§ **REQUIREMENT**
In the entries below, work out how many lines include "uncompressed", and write only that number.

§ **STORED DATA**
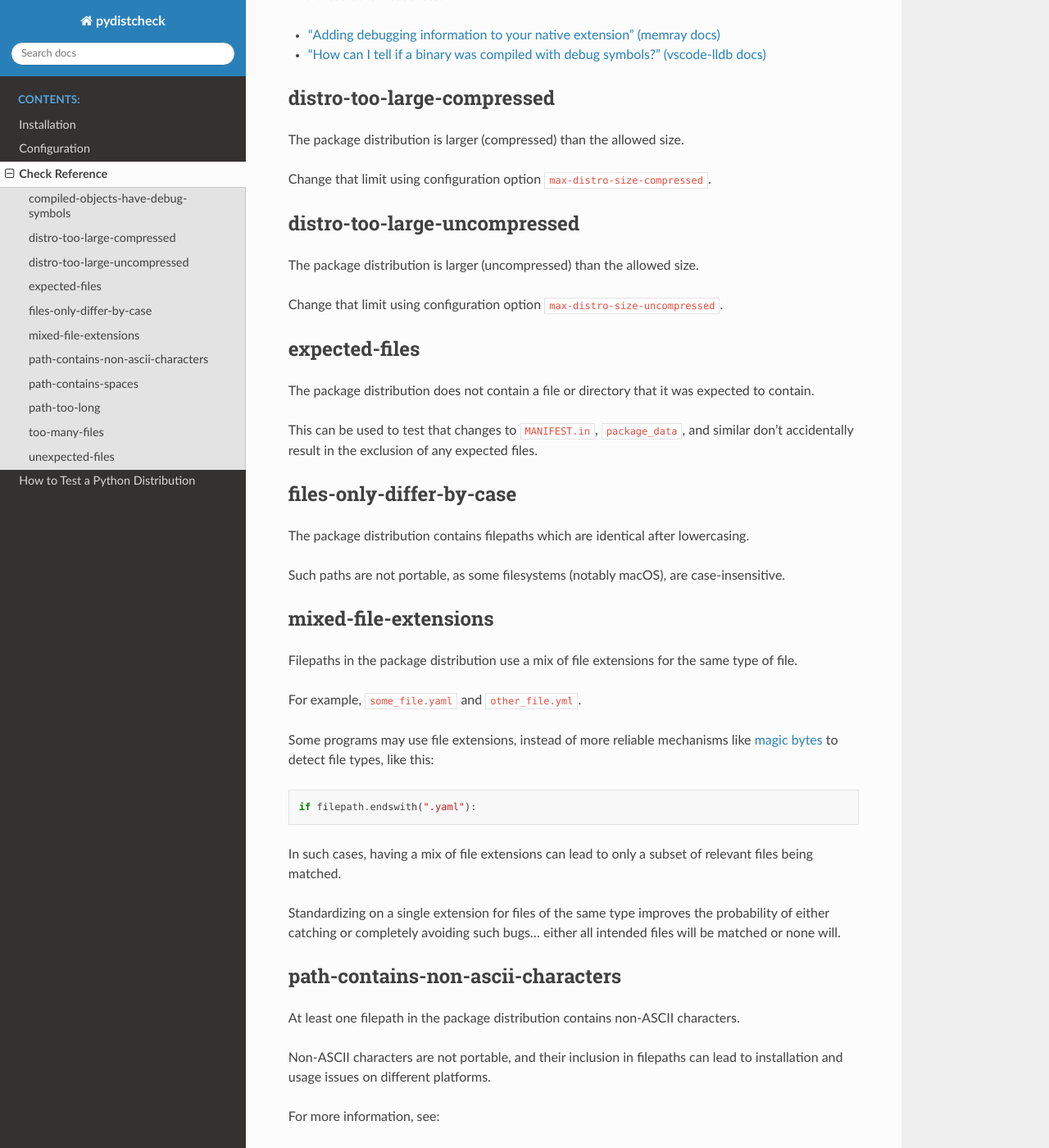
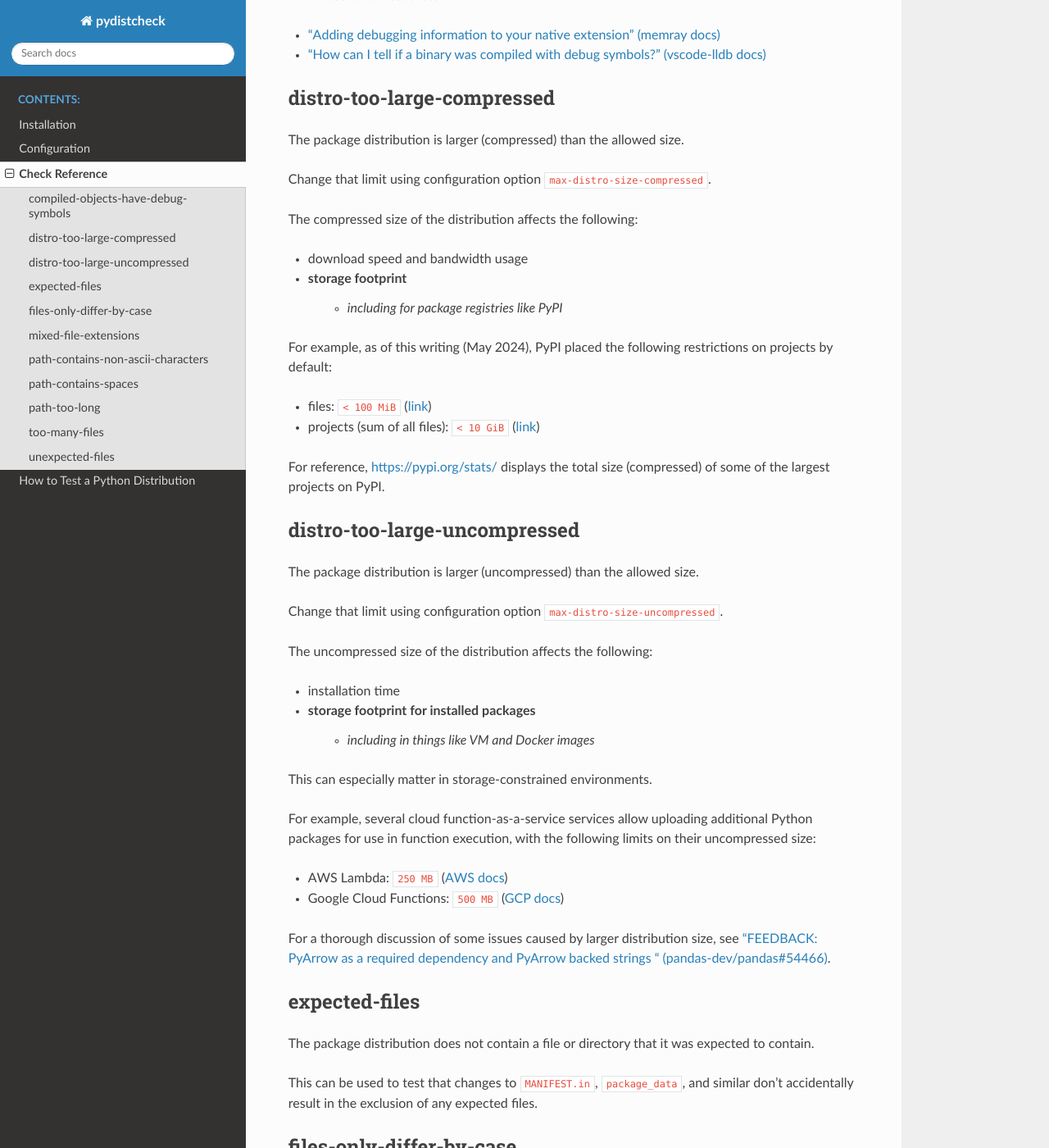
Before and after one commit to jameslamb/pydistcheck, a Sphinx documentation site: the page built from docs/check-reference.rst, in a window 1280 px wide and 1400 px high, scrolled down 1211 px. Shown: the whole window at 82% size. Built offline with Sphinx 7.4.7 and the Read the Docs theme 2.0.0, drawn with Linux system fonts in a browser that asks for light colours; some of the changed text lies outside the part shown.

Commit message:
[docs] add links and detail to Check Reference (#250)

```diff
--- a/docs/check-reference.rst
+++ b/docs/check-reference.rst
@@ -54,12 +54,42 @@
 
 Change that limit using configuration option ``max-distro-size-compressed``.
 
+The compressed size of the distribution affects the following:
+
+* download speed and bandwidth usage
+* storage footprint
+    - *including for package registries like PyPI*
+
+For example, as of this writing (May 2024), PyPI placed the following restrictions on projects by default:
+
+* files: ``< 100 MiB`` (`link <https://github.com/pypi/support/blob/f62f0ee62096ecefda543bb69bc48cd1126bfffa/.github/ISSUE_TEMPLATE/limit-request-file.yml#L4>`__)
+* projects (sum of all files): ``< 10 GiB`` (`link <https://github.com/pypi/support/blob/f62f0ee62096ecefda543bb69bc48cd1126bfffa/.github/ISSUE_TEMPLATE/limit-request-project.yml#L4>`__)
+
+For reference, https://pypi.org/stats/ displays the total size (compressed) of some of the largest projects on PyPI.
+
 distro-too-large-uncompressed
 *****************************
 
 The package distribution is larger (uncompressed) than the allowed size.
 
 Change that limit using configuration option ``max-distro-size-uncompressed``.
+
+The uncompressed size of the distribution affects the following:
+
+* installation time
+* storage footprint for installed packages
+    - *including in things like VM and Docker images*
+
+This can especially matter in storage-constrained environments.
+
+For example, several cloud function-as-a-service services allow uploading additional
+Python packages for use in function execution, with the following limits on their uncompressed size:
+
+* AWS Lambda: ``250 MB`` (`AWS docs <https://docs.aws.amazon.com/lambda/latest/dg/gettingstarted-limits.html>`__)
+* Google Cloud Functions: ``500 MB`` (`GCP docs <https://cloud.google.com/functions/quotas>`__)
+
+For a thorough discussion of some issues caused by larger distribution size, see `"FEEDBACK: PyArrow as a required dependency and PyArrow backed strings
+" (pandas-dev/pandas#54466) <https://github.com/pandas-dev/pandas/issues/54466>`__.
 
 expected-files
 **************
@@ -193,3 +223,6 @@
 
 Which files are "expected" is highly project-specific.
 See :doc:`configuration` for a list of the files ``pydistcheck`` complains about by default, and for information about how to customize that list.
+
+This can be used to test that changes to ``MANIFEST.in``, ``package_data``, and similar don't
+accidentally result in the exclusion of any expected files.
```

§ **RESPONSE FOR THIS EXERCISE**
5